> _The problem_: Should a line below contain the word "image", report it.

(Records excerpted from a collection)
=== Begin Enclosure ===
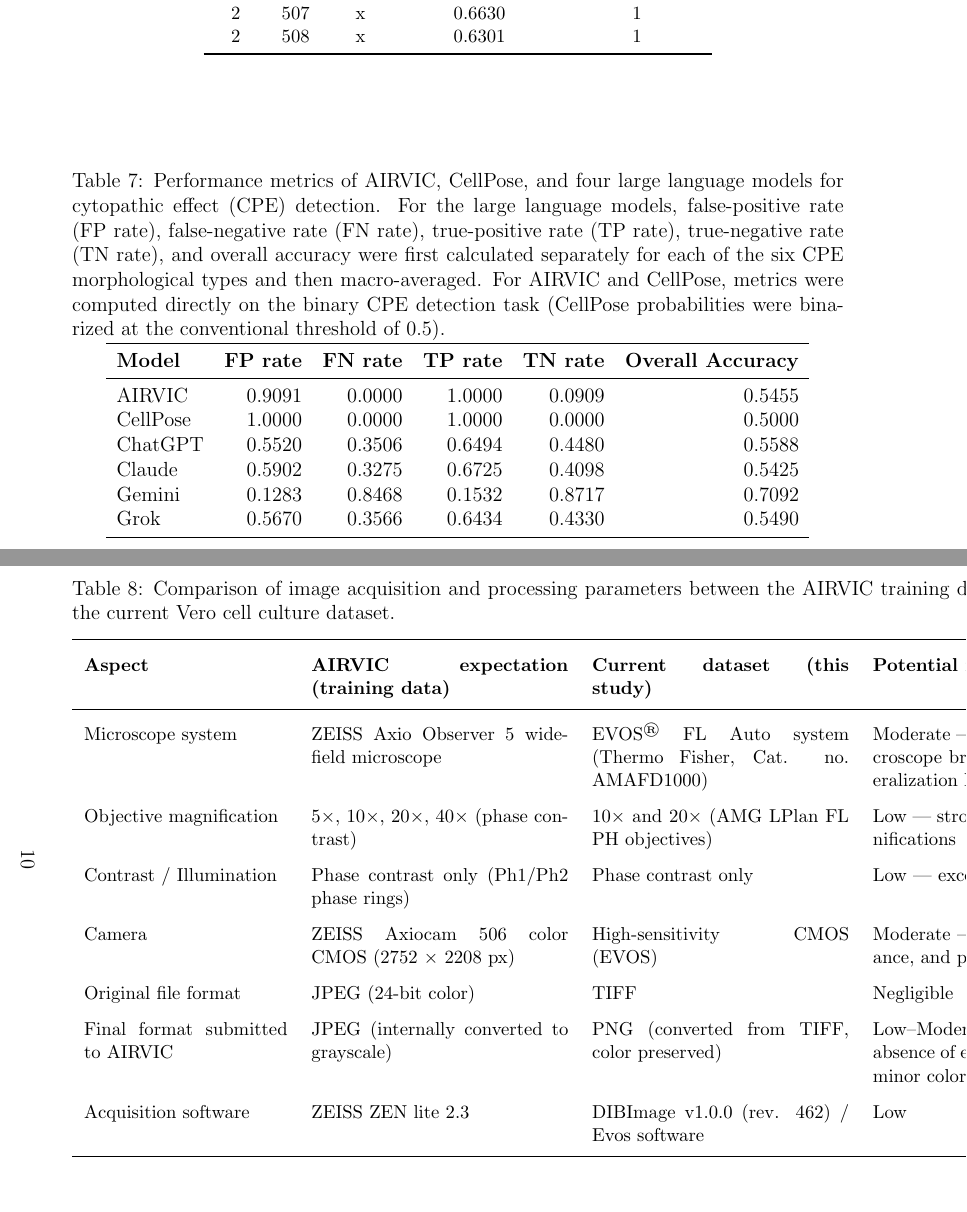
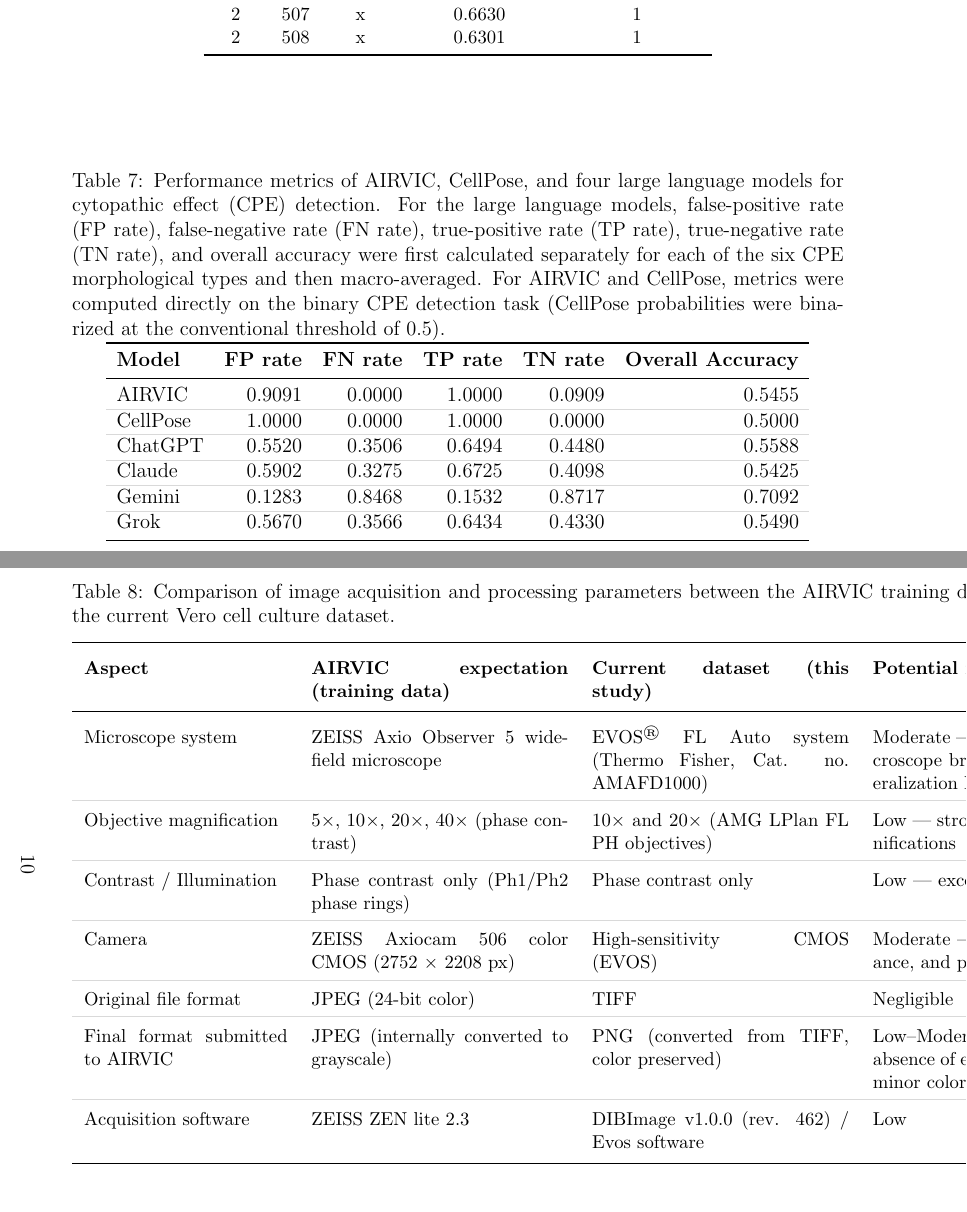
Before and after one commit to albert-mathews/VeroCellCultureImageProcessing, a LaTeX paper (paper/main.tex, which reads paper/aggregate-results.tex, paper/image-processing-vs-airvic-expectation-table.tex): two parts of pages 9 and 10 of 12, joined at a grey line, cut so that both start at the same text. Compiled offline with pdfLaTeX.

Commit message:
add grey grid lines

```diff
--- a/paper/aggregate-results.tex
+++ b/paper/aggregate-results.tex
@@ -2,16 +2,25 @@
 \centering
 \caption{Performance metrics of AIRVIC, CellPose, and four large language models for cytopathic effect (CPE) detection. For the large language models, false-positive rate (FP rate), false-negative rate (FN rate), true-positive rate (TP rate), true-negative rate (TN rate), and overall accuracy were first calculated separately for each of the six CPE morphological types and then macro-averaged. For AIRVIC and CellPose, metrics were computed directly on the binary CPE detection task (CellPose probabilities were binarized at the conventional threshold of 0.5).}
 \label{tab:cpe-performance-metrics}
+
 \begin{tabular}{lrrrrr}
 \toprule
 \textbf{Model} & \textbf{FP rate} & \textbf{FN rate} & \textbf{TP rate} & \textbf{TN rate} & \textbf{Overall Accuracy} \\
 \midrule
+\arrayrulecolor{gray!30}
 AIRVIC     & 0.9091 & 0.0000 & 1.0000 & 0.0909 & 0.5455 \\
+\hline
 CellPose   & 1.0000 & 0.0000 & 1.0000 & 0.0000 & 0.5000 \\
+\hline
 ChatGPT    & 0.5520 & 0.3506 & 0.6494 & 0.4480 & 0.5588 \\
+\hline
 Claude     & 0.5902 & 0.3275 & 0.6725 & 0.4098 & 0.5425 \\
+\hline
 Gemini     & 0.1283 & 0.8468 & 0.1532 & 0.8717 & 0.7092 \\
+\hline
 Grok       & 0.5670 & 0.3566 & 0.6434 & 0.4330 & 0.5490 \\
+\arrayrulecolor{black}
 \bottomrule
 \end{tabular}
+
 \end{table}
--- a/paper/image-processing-vs-airvic-expectation-table.tex
+++ b/paper/image-processing-vs-airvic-expectation-table.tex
@@ -5,15 +5,15 @@
 \small
 \setlength{\tabcolsep}{7pt}
 \renewcommand{\arraystretch}{1.55}
-
 \caption{Comparison of image acquisition and processing parameters between the AIRVIC training dataset (Nature Sci Rep 2025) and the current Vero cell culture dataset.}
 \label{tab:airvic-image-comparison}
-
 \vspace{10pt}
 
 \begin{tabular}{p{4.2cm} p{5.3cm} p{5.3cm} p{9.0cm}}
 \toprule
 \textbf{Aspect} & \textbf{AIRVIC expectation (training data)} & \textbf{Current dataset (this study)} & \textbf{Potential impact on AIRVIC accuracy} \\
 \midrule
+\arrayrulecolor{gray!30}
 Microscope system & ZEISS Axio Observer 5 widefield microscope & EVOS\textsuperscript{\textregistered} FL Auto system (Thermo Fisher, Cat. no. AMAFD1000) & Moderate — model trained exclusively on a single microscope brand and optical path; cross-platform generalization has not been validated \\
+\hline
 Objective magnification & 5×, 10×, 20×, 40× (phase contrast) & 10× and 20× (AMG LPlan FL PH objectives) & Low — strong overlap with the optimal training magnifications \\
```
Also changed, not shown: paper/image-processing-vs-airvic-expectation-table.tex (6 more changed lines).
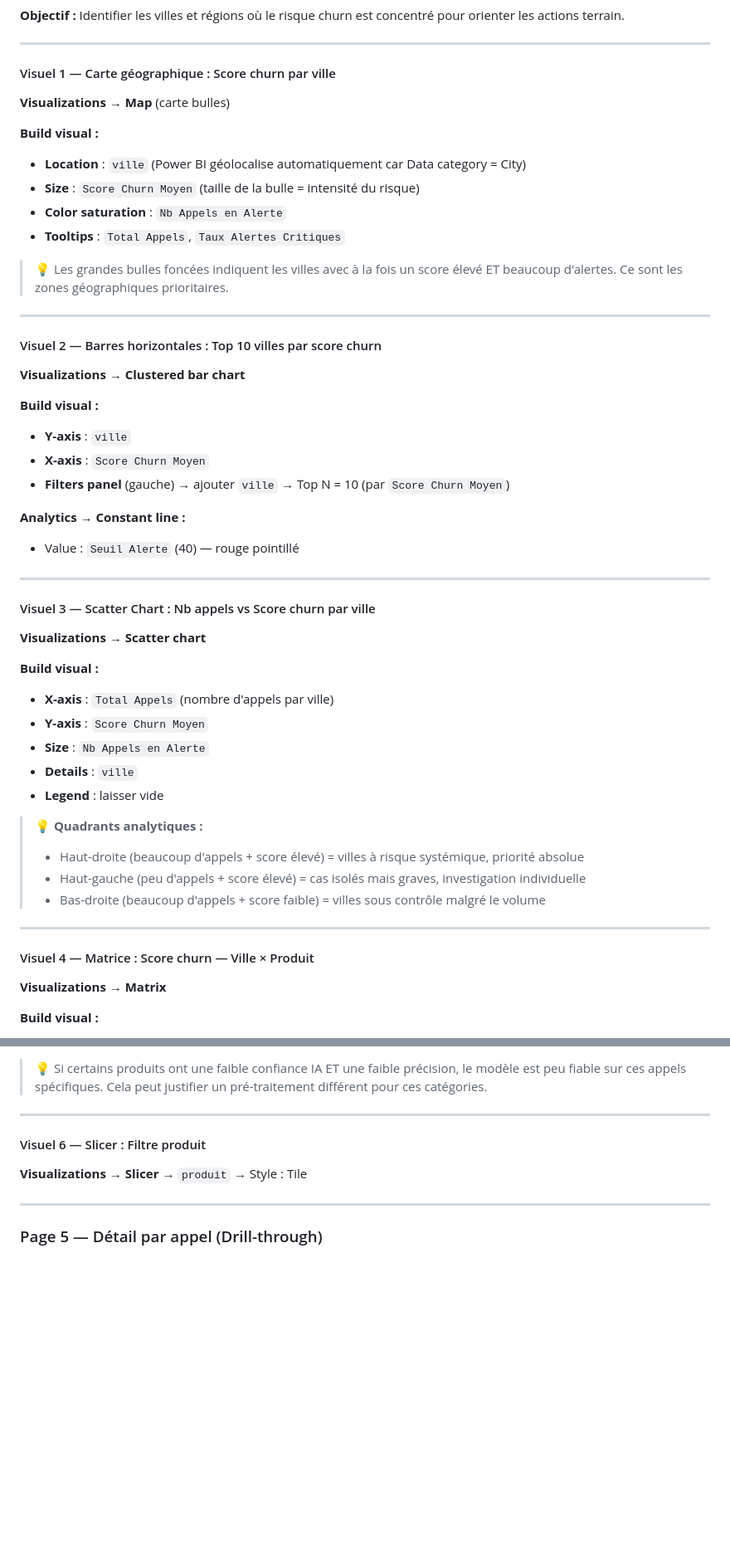
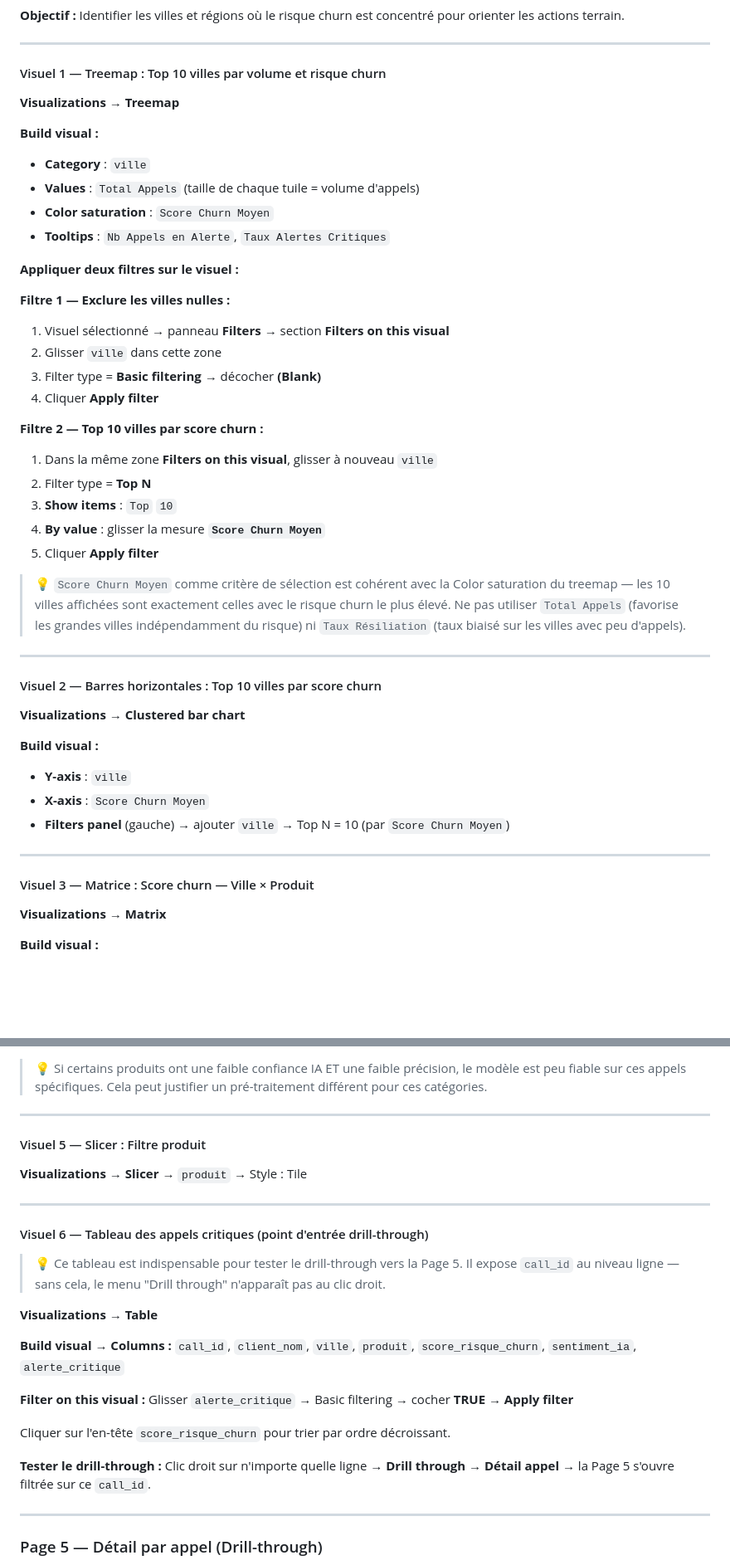
Before and after one commit to bejaouibechir/msfabric, a Markdown page: Module 5 Ingestion des données non structurées/Atelier5_Partie3.md, 2 parts joined by grey strips. Shown at 83% size. GitHub-like rendering; blank space fills up the shorter version.

```diff
--- a/Module 5 Ingestion des données non structurées/Atelier5_Partie3.md
+++ b/Module 5 Ingestion des données non structurées/Atelier5_Partie3.md
@@ -647,18 +731,35 @@ Le **Scatter Chart** montre des concentrations de phénomènes en deux dimension
 
 ---
 
-#### Visuel 1 — Carte géographique : Score churn par ville
+#### Visuel 1 — Treemap : Top 10 villes par volume et risque churn
 
-**Visualizations → Map** (carte bulles)
+**Visualizations → Treemap**
 
 **Build visual :**
 
-- **Location** : `ville` (Power BI géolocalise automatiquement car Data category = City)
-- **Size** : `Score Churn Moyen` (taille de la bulle = intensité du risque)
-- **Color saturation** : `Nb Appels en Alerte`
-- **Tooltips** : `Total Appels`, `Taux Alertes Critiques`
+- **Category** : `ville`
+- **Values** : `Total Appels` (taille de chaque tuile = volume d'appels)
+- **Color saturation** : `Score Churn Moyen`
+- **Tooltips** : `Nb Appels en Alerte`, `Taux Alertes Critiques`
 
-> 💡 Les grandes bulles foncées indiquent les villes avec à la fois un score élevé ET beaucoup d'alertes. Ce sont les zones géographiques prioritaires.
+**Appliquer deux filtres sur le visuel :**
+
+**Filtre 1 — Exclure les villes nulles :**
+
+1. Visuel sélectionné → panneau **Filters** → section **Filters on this visual**
+2. Glisser `ville` dans cette zone
+3. Filter type = **Basic filtering** → décocher **(Blank)**
+4. Cliquer **Apply filter**
+
+**Filtre 2 — Top 10 villes par score churn :**
+
+1. Dans la même zone **Filters on this visual**, glisser à nouveau `ville`
+2. Filter type = **Top N**
+3. **Show items** : `Top` `10`
+4. **By value** : glisser la mesure **`Score Churn Moyen`**
+5. Cliquer **Apply filter**
+
+> 💡 `Score Churn Moyen` comme critère de sélection est cohérent avec la Color saturation du treemap — les 10 villes affichées sont exactement celles avec le risque churn le plus élevé. Ne pas utiliser `Total Appels` (favorise les grandes villes indépendamment du risque) ni `Taux Résiliation` (taux biaisé sur les villes avec peu d'appels).
 
 ---
 
@@ -672,33 +773,9 @@ Le **Scatter Chart** montre des concentrations de phénomènes en deux dimension
 - **X-axis** : `Score Churn Moyen`
 - **Filters panel** (gauche) → ajouter `ville` → Top N = 10 (par `Score Churn Moyen`)
 
-**Analytics → Constant line :**
-
-- Value : `Seuil Alerte` (40) — rouge pointillé
-
 ---
 
-#### Visuel 3 — Scatter Chart : Nb appels vs Score churn par ville
-
-**Visualizations → Scatter chart**
-
-**Build visual :**
-
-- **X-axis** : `Total Appels` (nombre d'appels par ville)
-- **Y-axis** : `Score Churn Moyen`
-- **Size** : `Nb Appels en Alerte`
-- **Details** : `ville`
-- **Legend** : laisser vide
-
-> 💡 **Quadrants analytiques :**
->
-> - Haut-droite (beaucoup d'appels + score élevé) = villes à risque systémique, priorité absolue
-> - Haut-gauche (peu d'appels + score élevé) = cas isolés mais graves, investigation individuelle
-> - Bas-droite (beaucoup d'appels + score faible) = villes sous contrôle malgré le volume
-
----
-
-#### Visuel 4 — Matrice : Score churn — Ville × Produit
+#### Visuel 3 — Matrice : Score churn — Ville × Produit
 
 **Visualizations → Matrix**
 
@@ -825,9 +880,28 @@ Le **Scatter Chart** montre des concentrations de phénomènes en deux dimension
 
 ---
 
-#### Visuel 6 — Slicer : Filtre produit
+#### Visuel 5 — Slicer : Filtre produit
 
 **Visualizations → Slicer** → `produit` → Style : Tile
+
+---
+
+#### Visuel 6 — Tableau des appels critiques (point d'entrée drill-through)
+
+> 💡 Ce tableau est indispensable pour tester le drill-through vers la Page 5. Il expose `call_id` au niveau ligne — sans cela, le menu "Drill through" n'apparaît pas au clic droit.
+
+**Visualizations → Table**
+
+**Build visual → Columns :**
+`call_id`, `client_nom`, `ville`, `produit`, `score_risque_churn`, `sentiment_ia`, `alerte_critique`
+
+**Filter on this visual :**
+Glisser `alerte_critique` → Basic filtering → cocher **TRUE** → **Apply filter**
+
+Cliquer sur l'en-tête `score_risque_churn` pour trier par ordre décroissant.
+
+**Tester le drill-through :**
+Clic droit sur n'importe quelle ligne → **Drill through** → **Détail appel** → la Page 5 s'ouvre filtrée sur ce `call_id`.
 
 ---
 
```
Also changed, not shown: other parts of Module 5 Ingestion des données non structurées/Atelier5_Partie3.md (+195 -138 lines).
=== End Enclosure ===
> _Answer for the task_:
Before and after one commit to albert-mathews/VeroCellCultureImageProcessing, a LaTeX paper (paper/main.tex, which reads paper/aggregate-results.tex, paper/image-processing-vs-airvic-expectation-table.tex): two parts of pages 9 and 10 of 12, joined at a grey line, cut so that both start at the same text. Compiled offline with pdfLaTeX.
--- a/paper/image-processing-vs-airvic-expectation-table.tex
+++ b/paper/image-processing-vs-airvic-expectation-table.tex
 \caption{Comparison of image acquisition and processing parameters between the AIRVIC training dataset (Nature Sci Rep 2025) and the current Vero cell culture dataset.}
 \label{tab:airvic-image-comparison}
Also changed, not shown: paper/image-processing-vs-airvic-expectation-table.tex (6 more changed lines).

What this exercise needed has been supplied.